Excerpted records Block Start

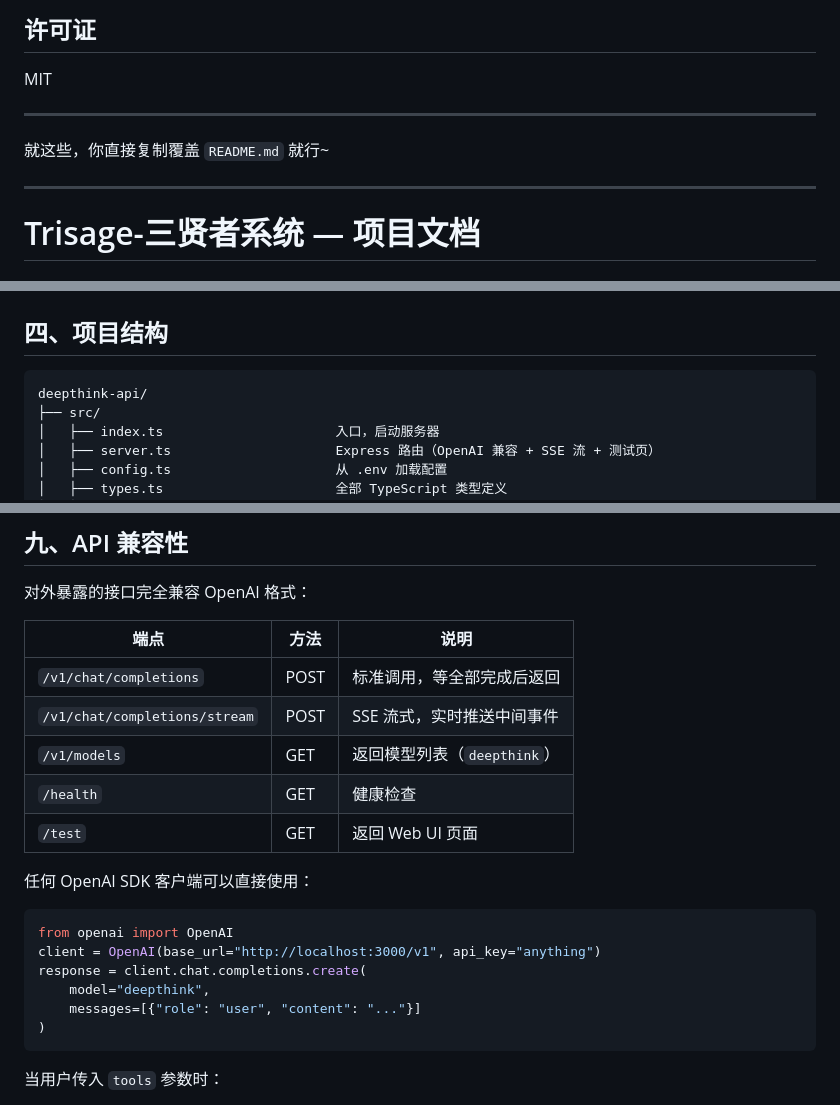
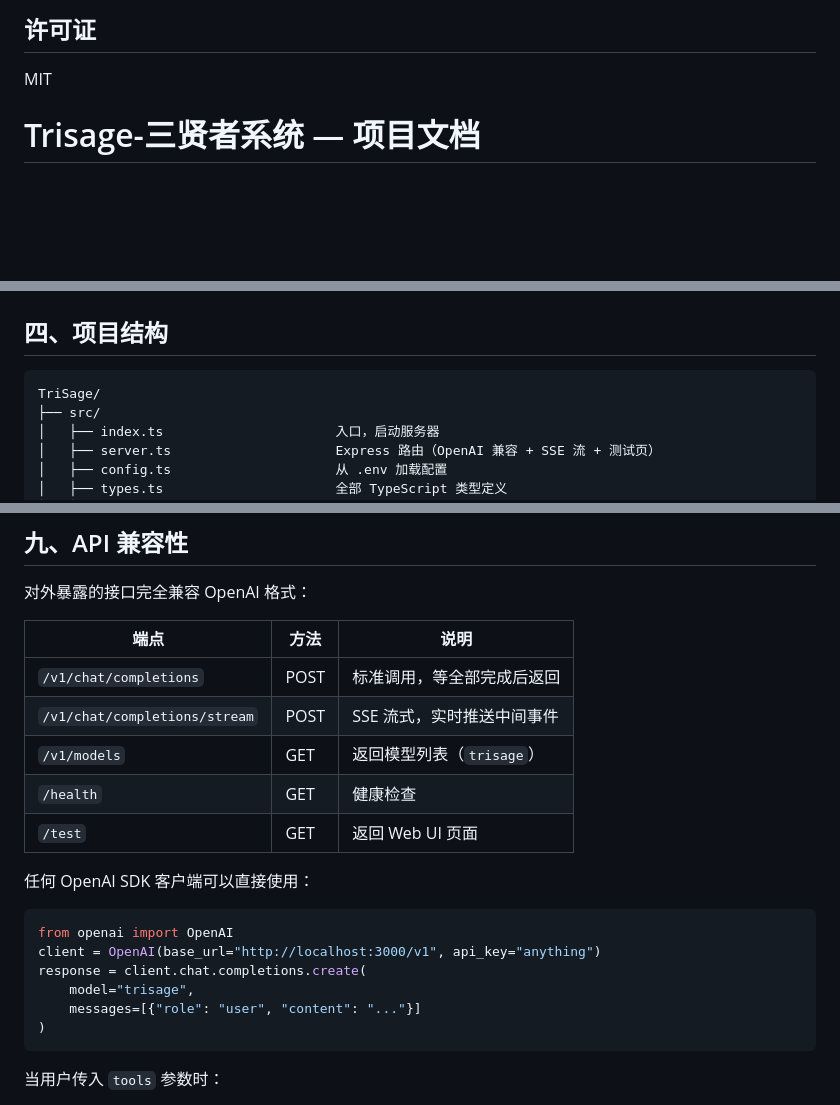
Before and after one commit to Moeblack/TriSage, a Markdown page: README.md, 3 parts joined by grey strips. GitHub-like rendering; blank space fills up the shorter version.

````diff
--- a/README.md
+++ b/README.md
@@ -203,12 +216,6 @@ TriSage/
 
 MIT
 
----
-
-就这些，你直接复制覆盖 `README.md` 就行~
-
----
-
 # Trisage-三贤者系统 — 项目文档
 
 ## 一、项目起源
@@ -258,7 +265,7 @@ MIT
 ## 四、项目结构
 
 ```
-deepthink-api/
+TriSage/
 ├── src/
 │   ├── index.ts                      入口，启动服务器
 │   ├── server.ts                     Express 路由（OpenAI 兼容 + SSE 流 + 测试页）
@@ -435,7 +441,7 @@ operationK:start / stream / complete
 |---|---|---|
 | `/v1/chat/completions` | POST | 标准调用，等全部完成后返回 |
 | `/v1/chat/completions/stream` | POST | SSE 流式，实时推送中间事件 |
-| `/v1/models` | GET | 返回模型列表（`deepthink`） |
+| `/v1/models` | GET | 返回模型列表（`trisage`） |
 | `/health` | GET | 健康检查 |
 | `/test` | GET | 返回 Web UI 页面 |
 
@@ -445,7 +451,7 @@ operationK:start / stream / complete
 from openai import OpenAI
 client = OpenAI(base_url="http://localhost:3000/v1", api_key="anything")
 response = client.chat.completions.create(
-    model="deepthink",
+    model="trisage",
     messages=[{"role": "user", "content": "..."}]
 )
 ```
````
Also changed, not shown: other parts of README.md (+26 -14 lines).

Excerpted records Block End

→ **Your instructions**
Count each line above where the string "README" occurs. Give the number only.

→ **Task response**
5